The gap leads to extreme tension. In the Exponential Age this divergence is ongoing – and it is everywhere.
One study tested how well Swedish adults could understand compounding growth processes. Researchers asked an apparently rather muted question: how much 100 Swedish kroner, if left in a bank account to earn seven per cent interest a year for 30 years, would grow to. Even that simple growth rate baffled respondents. The median answer was 410. The correct answer, 761 kroner, was almost double that. More than 60 per cent of the respondents underestimated the answer.And that was people’s underestimate of an annual compounding rate of seven per cent. Imagine our predictions of an exponential technology that improves at ten per cent or more per annum. Three decades of compounded seven per cent change results in an increase of a factor of seven. A growth rate of around 40 per cent – roughly what Moore’s Law describes – would see a 32,000-fold increase in that time. One peer-reviewed summary from 1975 pithily summarised the issue: underestimation of exponential growth was a “general effect which [was] not reduced by daily experience with growing processes.”
So putting a brake on the development of technologies is hard to justify. On the other hand, we can close the gap by making the lower line rise faster. That means equipping our social institutions – from governments, to companies, to cultural norms – to adapt at pace. It would allow us to harness the power of exponentiality, and the rules and norms that can shape it, for the needs of our society.
This is an urgent need. In the Exponential Age the institutions that govern our economies will cease to be fit for purpose. New technologies will clash with our existing expectations, rules and systems. We need radical thinking to prevent the exponential gap eroding the fabric of our society.Source: Wired
Institutions have always lagged progress because institutions evolve slowly. But this gap between institutional evolution and progress is growing.

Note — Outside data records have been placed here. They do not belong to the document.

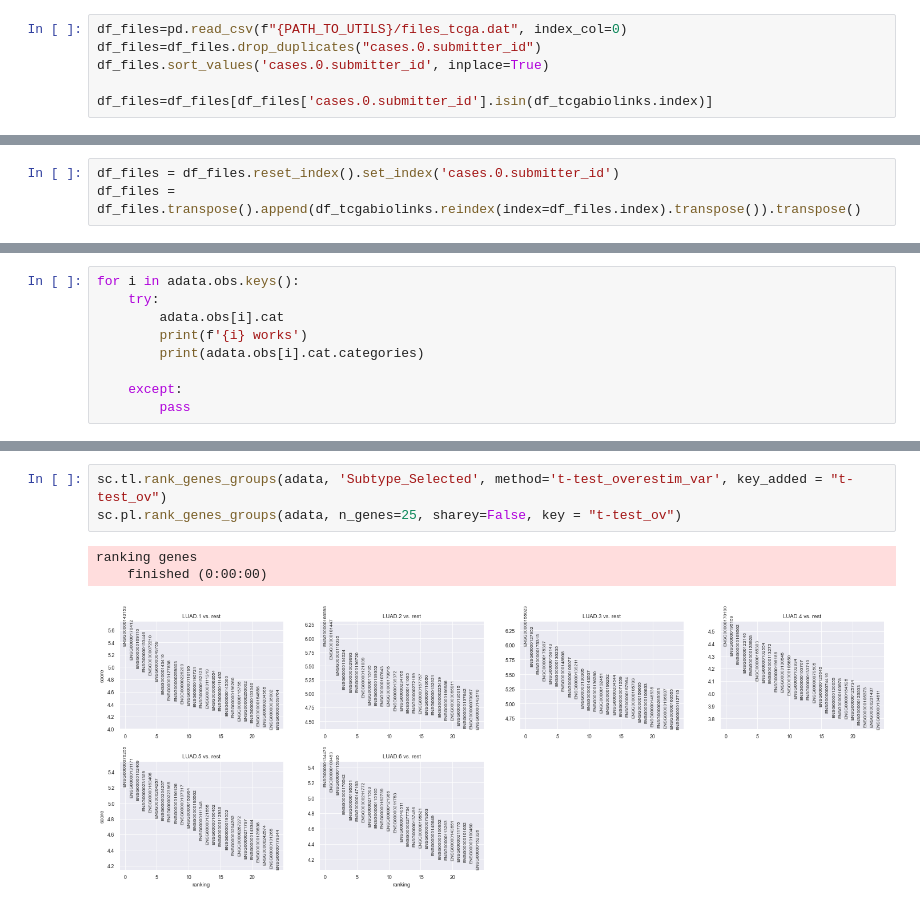
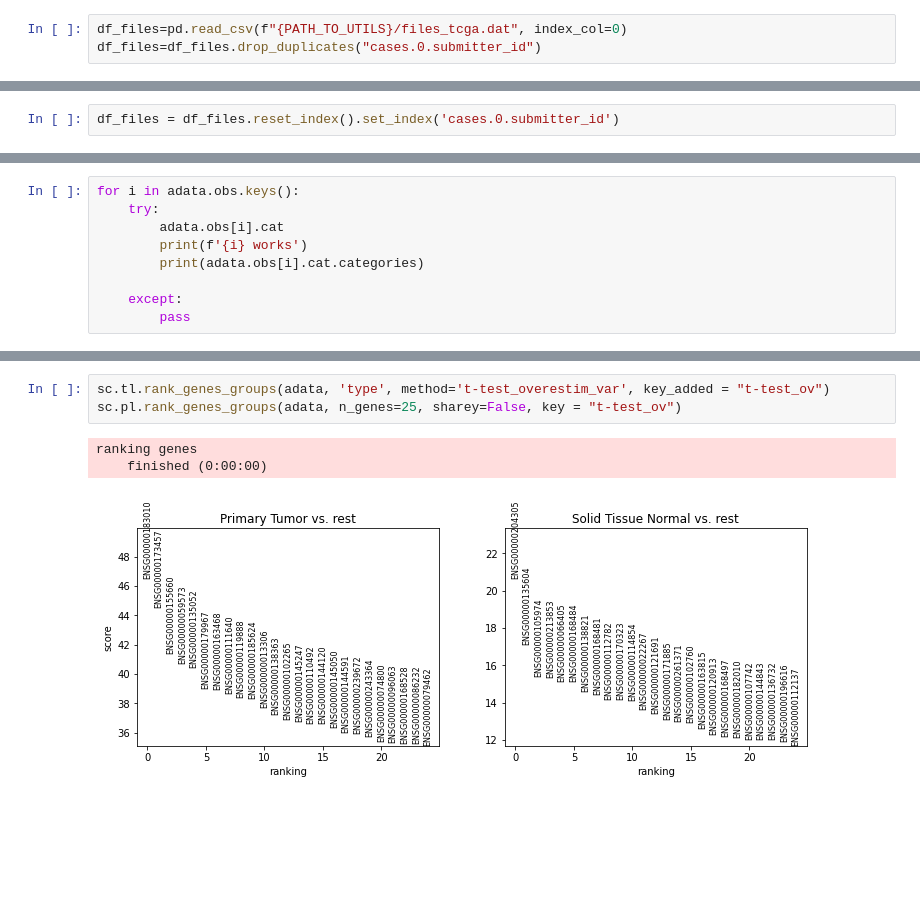
Before and after one commit to shreyaraghavendra/BoltBio, a Jupyter notebook: code/analysis/GE_analysis.ipynb, the cells around one changed output, grey strips where cells are left out. Drawn from its saved outputs; the diff is of its cells as text; blank space fills up the shorter version.

```diff
--- a/code/analysis/GE_analysis.ipynb
+++ b/code/analysis/GE_analysis.ipynb
@@ -44,12 +14,8 @@ We read a file *files_tcga.dat* obtained trough **gdc** API
 # %%
 df_files=pd.read_csv(f"{PATH_TO_UTILS}/files_tcga.dat", index_col=0)
 df_files=df_files.drop_duplicates("cases.0.submitter_id")
-df_files.sort_values('cases.0.submitter_id', inplace=True)
-
-df_files=df_files[df_files['cases.0.submitter_id'].isin(df_tcgabiolinks.index)]
 # %% [markdown]
 We append and merge the file from TCGA (gdc API) and the one from TCGA-Biolinks ([subtypes](https://bioconductor.org/packages/release/bioc/vignettes/TCGAbiolinks/inst/doc/subtypes.html))
 # %%
 df_files = df_files.reset_index().set_index('cases.0.submitter_id')
-df_files = df_files.transpose().append(df_tcgabiolinks.reindex(index=df_files.index).transpose()).transpose()
 # %%
@@ -186,8 +149,8 @@ ranking genes
 # %%
-sc.tl.rank_genes_groups(adata, 'Subtype_Selected', method='t-test_overestim_var', key_added = "t-test_ov")
+sc.tl.rank_genes_groups(adata, 'type', method='t-test_overestim_var', key_added = "t-test_ov")
 sc.pl.rank_genes_groups(adata, n_genes=25, sharey=False, key = "t-test_ov")
 # %% [output]
 ranking genes
     finished (0:00:00)
-[figure, old version]
+[figure, new version]
 # %%
```
Also changed, not shown: parts of 18 cells of this notebook, 2 other files.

#18 Amazon Dangles Free Bachelor’s Degrees as New Perk in Fight for U.S. Workers
Amazon said Thursday that it will cover the cost of tuition and books for staff pursuing bachelor’s degrees at various universities nationwide. Hourly employees will be eligible for the new perk after 90 days on the job. It didn’t identify the schools.
The company has hired 400,000 employees during the pandemic, but it is looking to reduce turnover and bring on tens of thousands of additional hourly staffers to work in its fulfillment centers and delivery network over the coming months. Employees working as little as 20 hours a week will be eligible for the college benefit, though Amazon will pay 50% of the college costs for part-time staffers.
Among restaurant chains, Chipotle Mexican Grill Inc. offers free college tuition to employees who work at least 15 hours a week after four months on the job. In 2015,Starbucks Corp. SBUX 0.46% said it would cover the full cost for employees who work an average of at least 20 hours a week to get a degree online through Arizona State University.Source: WSJ
Wow – that headline looks amazing on paper. I wasn’t aware, though, that so many corporations were already offering something similar. But I guess the real issue is how many workers have the bandwidth (or interest) to pursue a college degree while working a 20-40 hour job.